**Work instructions:**
The answer must consist of every line below that holds the word "imports".
── Provided records ──
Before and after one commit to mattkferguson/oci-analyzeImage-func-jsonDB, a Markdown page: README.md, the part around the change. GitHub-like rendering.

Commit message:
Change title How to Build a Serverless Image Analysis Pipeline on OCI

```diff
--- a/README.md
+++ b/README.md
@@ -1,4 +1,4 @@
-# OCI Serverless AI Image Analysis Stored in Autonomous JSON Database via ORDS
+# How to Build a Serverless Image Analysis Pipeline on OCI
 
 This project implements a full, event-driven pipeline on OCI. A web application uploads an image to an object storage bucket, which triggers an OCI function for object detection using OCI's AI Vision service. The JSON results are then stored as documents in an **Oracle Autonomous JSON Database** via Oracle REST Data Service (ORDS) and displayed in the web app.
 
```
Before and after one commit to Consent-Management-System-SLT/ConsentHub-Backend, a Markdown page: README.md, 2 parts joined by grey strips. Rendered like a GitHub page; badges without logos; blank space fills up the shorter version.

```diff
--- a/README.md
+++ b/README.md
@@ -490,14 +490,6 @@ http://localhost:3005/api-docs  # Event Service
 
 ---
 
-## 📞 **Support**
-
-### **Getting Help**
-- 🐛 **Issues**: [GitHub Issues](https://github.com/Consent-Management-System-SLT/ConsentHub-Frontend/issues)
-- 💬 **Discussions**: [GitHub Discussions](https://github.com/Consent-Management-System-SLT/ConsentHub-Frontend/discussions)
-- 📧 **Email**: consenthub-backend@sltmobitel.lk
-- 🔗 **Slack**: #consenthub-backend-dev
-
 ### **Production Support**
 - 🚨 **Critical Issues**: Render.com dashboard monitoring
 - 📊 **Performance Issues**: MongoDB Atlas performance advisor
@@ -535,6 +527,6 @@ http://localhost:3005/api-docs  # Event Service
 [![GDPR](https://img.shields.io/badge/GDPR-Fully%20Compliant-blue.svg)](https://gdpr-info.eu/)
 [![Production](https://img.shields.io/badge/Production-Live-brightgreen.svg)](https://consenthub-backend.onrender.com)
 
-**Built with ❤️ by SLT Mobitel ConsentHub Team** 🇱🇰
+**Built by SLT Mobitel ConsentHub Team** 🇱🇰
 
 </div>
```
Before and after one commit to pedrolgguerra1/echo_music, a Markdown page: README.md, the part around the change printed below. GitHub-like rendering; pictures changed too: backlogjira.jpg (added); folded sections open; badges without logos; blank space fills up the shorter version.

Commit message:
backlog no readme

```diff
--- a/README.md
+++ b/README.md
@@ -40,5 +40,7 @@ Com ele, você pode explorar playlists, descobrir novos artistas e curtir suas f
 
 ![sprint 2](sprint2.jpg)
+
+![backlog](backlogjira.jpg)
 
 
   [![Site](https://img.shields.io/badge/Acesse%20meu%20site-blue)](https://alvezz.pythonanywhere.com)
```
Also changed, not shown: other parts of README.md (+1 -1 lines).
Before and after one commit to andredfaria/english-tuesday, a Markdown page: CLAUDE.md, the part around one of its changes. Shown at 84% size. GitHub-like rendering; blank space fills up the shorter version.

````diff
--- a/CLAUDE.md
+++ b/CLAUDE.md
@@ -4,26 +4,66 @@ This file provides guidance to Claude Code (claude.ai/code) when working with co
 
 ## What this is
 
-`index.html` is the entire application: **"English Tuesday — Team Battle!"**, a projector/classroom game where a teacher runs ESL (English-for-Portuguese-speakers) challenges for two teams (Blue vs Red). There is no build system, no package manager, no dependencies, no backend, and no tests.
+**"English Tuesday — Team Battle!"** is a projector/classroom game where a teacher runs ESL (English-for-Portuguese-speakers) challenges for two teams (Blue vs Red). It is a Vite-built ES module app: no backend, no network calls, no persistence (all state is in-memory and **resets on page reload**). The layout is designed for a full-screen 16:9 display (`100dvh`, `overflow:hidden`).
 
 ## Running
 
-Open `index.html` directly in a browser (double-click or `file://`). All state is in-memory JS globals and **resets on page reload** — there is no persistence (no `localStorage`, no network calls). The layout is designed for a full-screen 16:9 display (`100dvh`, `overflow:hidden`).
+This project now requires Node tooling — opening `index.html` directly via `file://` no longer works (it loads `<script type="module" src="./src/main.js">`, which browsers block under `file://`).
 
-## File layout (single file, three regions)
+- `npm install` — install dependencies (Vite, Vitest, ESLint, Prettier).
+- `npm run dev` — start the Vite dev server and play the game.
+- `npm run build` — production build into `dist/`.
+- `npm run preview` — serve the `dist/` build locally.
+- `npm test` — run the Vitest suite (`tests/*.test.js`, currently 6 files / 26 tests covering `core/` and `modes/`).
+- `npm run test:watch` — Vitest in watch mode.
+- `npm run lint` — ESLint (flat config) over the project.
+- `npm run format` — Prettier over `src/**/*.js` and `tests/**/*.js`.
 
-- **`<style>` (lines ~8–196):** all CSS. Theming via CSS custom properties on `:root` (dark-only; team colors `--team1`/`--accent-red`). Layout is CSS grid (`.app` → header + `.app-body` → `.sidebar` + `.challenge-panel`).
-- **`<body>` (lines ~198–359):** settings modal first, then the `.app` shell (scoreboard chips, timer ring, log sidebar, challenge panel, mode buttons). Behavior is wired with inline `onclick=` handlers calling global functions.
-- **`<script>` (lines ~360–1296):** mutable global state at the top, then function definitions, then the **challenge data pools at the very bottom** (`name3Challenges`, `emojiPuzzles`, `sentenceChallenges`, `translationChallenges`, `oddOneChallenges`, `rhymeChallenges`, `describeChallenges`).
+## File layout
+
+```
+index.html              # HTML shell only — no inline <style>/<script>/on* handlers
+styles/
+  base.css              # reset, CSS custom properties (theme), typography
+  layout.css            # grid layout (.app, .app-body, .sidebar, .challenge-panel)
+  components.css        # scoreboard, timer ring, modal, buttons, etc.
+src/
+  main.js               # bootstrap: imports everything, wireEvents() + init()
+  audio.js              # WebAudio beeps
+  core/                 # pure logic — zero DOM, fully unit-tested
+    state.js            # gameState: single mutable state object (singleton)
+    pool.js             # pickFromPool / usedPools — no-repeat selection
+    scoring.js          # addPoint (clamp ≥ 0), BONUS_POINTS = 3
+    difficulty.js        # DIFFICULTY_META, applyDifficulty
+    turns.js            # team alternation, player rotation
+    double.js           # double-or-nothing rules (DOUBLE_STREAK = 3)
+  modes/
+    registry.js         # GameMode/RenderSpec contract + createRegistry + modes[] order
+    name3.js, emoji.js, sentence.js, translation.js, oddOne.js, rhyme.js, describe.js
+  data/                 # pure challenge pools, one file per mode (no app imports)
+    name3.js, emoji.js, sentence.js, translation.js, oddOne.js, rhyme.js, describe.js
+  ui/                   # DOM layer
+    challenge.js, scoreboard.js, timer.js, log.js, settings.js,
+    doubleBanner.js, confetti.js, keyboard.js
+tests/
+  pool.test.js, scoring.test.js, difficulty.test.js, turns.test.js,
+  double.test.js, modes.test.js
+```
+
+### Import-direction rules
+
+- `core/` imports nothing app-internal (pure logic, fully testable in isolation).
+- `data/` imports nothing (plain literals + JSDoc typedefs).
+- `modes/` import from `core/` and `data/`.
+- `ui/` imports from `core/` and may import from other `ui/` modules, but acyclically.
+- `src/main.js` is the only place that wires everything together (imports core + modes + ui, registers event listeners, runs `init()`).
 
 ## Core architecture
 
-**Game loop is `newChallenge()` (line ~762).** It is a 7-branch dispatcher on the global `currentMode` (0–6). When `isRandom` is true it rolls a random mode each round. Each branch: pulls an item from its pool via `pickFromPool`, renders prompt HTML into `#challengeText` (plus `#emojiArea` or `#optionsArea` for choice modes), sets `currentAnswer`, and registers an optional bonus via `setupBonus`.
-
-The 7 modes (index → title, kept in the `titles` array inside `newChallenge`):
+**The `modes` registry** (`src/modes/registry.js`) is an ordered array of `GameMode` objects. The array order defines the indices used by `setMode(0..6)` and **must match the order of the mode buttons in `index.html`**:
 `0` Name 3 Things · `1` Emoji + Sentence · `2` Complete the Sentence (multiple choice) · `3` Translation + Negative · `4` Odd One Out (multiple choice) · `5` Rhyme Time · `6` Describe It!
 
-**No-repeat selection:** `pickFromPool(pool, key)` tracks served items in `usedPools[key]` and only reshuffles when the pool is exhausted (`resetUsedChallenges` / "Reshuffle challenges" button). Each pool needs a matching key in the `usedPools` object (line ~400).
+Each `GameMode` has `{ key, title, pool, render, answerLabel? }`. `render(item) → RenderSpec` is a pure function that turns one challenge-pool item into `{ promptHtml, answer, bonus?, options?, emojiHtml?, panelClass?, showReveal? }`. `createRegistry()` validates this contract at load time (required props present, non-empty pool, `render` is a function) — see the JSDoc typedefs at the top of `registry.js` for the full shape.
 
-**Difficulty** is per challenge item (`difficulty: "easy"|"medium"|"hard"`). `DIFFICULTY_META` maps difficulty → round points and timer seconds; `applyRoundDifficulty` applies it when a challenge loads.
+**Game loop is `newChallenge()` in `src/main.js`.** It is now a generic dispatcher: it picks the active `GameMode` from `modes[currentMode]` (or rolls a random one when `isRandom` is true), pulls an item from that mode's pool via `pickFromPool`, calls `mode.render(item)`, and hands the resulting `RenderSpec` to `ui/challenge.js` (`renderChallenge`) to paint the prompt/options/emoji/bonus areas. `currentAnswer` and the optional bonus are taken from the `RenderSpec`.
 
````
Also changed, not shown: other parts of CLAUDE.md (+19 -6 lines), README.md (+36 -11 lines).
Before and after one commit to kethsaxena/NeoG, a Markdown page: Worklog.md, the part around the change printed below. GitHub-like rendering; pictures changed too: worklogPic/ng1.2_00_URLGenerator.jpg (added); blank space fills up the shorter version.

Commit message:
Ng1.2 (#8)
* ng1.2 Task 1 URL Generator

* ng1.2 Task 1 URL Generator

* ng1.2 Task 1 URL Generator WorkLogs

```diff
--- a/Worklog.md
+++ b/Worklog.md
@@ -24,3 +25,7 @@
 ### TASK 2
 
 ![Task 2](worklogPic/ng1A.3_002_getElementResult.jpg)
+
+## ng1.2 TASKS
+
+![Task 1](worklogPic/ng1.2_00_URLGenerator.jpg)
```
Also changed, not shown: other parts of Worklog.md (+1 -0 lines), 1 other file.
───
**The completed task:**
+  main.js               # bootstrap: imports everything, wireEvents() + init()
+  data/                 # pure challenge pools, one file per mode (no app imports)
+- `core/` imports nothing app-internal (pure logic, fully testable in isolation).
+- `data/` imports nothing (plain literals + JSDoc typedefs).
+- `ui/` imports from `core/` and may import from other `ui/` modules, but acyclically.
+- `src/main.js` is the only place that wires everything together (imports core + modes + ui, registers event listeners, runs `init()`).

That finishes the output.